            One of the special garments worn by the kohen gadol was the me’il (robe).  As we read in Parashat Pekudei (39:24-26), the bottom hem of the me’il was lined with pa’amonim – bells – and rimonim – decorations in the shape of pomegranates.  The Torah (39:25) commands placing the bells “be-tokh ha-rimonim” – literally, “inside the pomegranates.”  Rashi (28:34) explains this to mean that the bells and pomegranates were placed in alternating fashion, such that each bell was “inside” – meaning, in between – two pomegranates.  The Ramban (28:31), however, disagrees, and maintains that the bells were actually embedded within the material of the pomegranates. 
            The Chatam Sofer, in his Torah commentary, boldly suggests that perhaps both interpretations are correct.  Possibly, some bells were attached to the hem of the me’il independently, and others were embedded within the rimonim.

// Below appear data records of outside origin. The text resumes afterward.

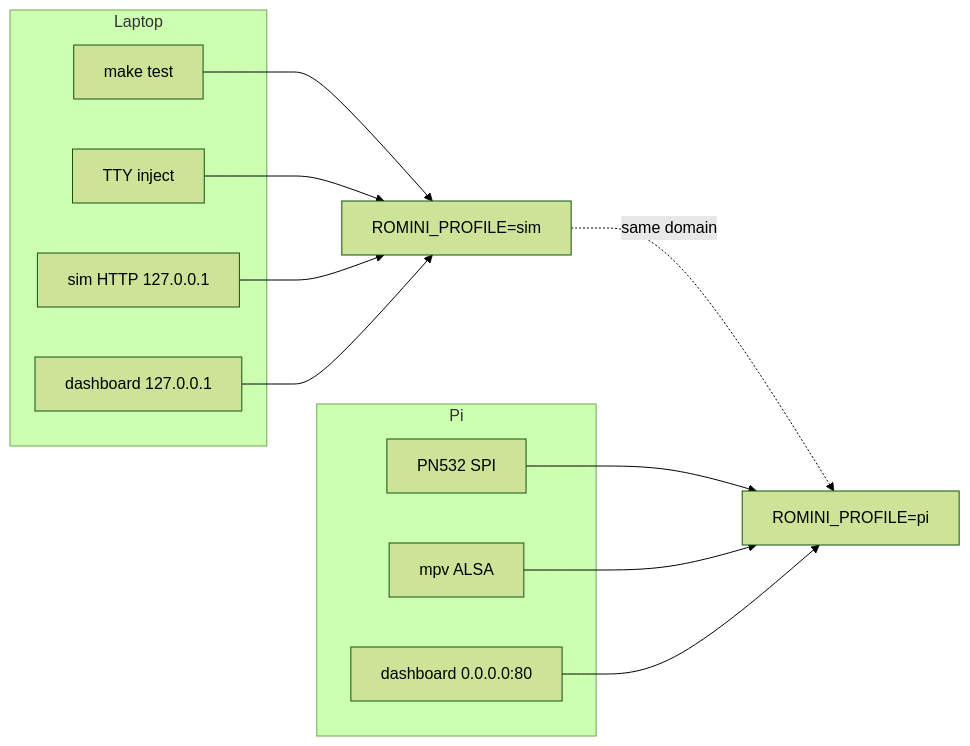
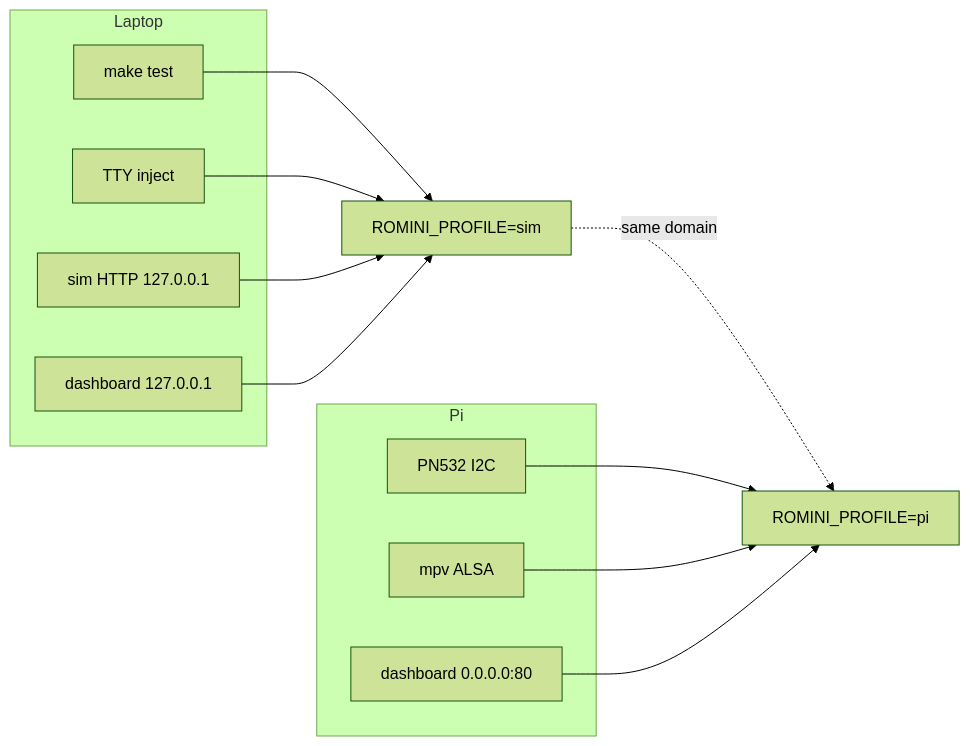
One commit to mzworthington/RoMini changed the diagram in docs/guide.md. Above: the diagram before and after it, drawn with Mermaid (forest theme). The commit also changed other lines of this file and 16 other files, not shown here.

````diff
--- a/docs/guide.md
+++ b/docs/guide.md
@@ -7,22 +7,22 @@
 ```mermaid
 flowchart LR
   subgraph laptop ["Laptop"]
     tests["make test"]
     tty["TTY inject"]
     http["sim HTTP 127.0.0.1"]
     dash["dashboard 127.0.0.1"]
   end
   subgraph box ["Pi"]
-    nfc["PN532 SPI"]
+    nfc["PN532 I2C"]
     mpv["mpv ALSA"]
     lan["dashboard 0.0.0.0:80"]
   end
   tests --> sim["ROMINI_PROFILE=sim"]
   tty --> sim
   http --> sim
   dash --> sim
   sim -.->|"same domain"| pi["ROMINI_PROFILE=pi"]
   nfc --> pi
   mpv --> pi
   lan --> pi
 ```
````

            The Chatam Sofer proceeds to explain the rationale for this arrangement.  The Gemara in Masekhet Arakhin (16a-b) comments that the bells on the bottom of the kohen gadol’s robe served to atone for the sin of lashon ha-ra – spreading negative information about one’s fellow.  The sound created by these bells earned forgiveness for this offense, which is committed through sound – specifically, by using the faculty of speech.  The Chatam Sofer posited that one commits a form of lashon ha-ra by inappropriately publicizing or speaking about his own qualities and accomplishments.  Disseminating flattering information about oneself generally is done for the same purpose as disseminating unflattering information about one’s fellow – to condescend and to assert superiority.  These two forms of forbidden speech, the Chatam Sofer suggests, are atoned through the two types of bells lining the hem of the me’ilChazal in other contexts speak of the pomegranate as a metaphor for spiritual success; the large number of seeds inside a pomegranate symbolize the large number of mitzvot performed by even average, ordinary people.  Accordingly, the Chatam Sofer writes, the bells embedded within the rimonim at the bottom of the me’il symbolize those who publicize their “pomegranates” – their good deeds and their accomplishments.  The other bells, which hung separate from the rimonim, atoned for the more familiar type of lashon ha-ra – negative speech about other people.
            The bells of the me’il rang whenever the kohen gadol walked, as he moved about doing his work in the Beit Ha-mikdash.  He did not need to call attention to himself; his work was “heard” naturally, on its own, without him having to speak or intentionally make any noise.  The ill of lashon ha-ra is rectified by ensuring that the only “sound” we produce that draws attention to ourselves is the sound of the kohen gadol – the natural result of our devoted work and efforts to serve God and do His bidding.  We should not try to be noticed by promoting ourselves or by denigrating others; instead, we should be like the kohen gadol, tending to our obligations and accomplishing to the best of our ability, thereby allowing our “bells” to “ring” naturally, on their own, through the success of our hard work.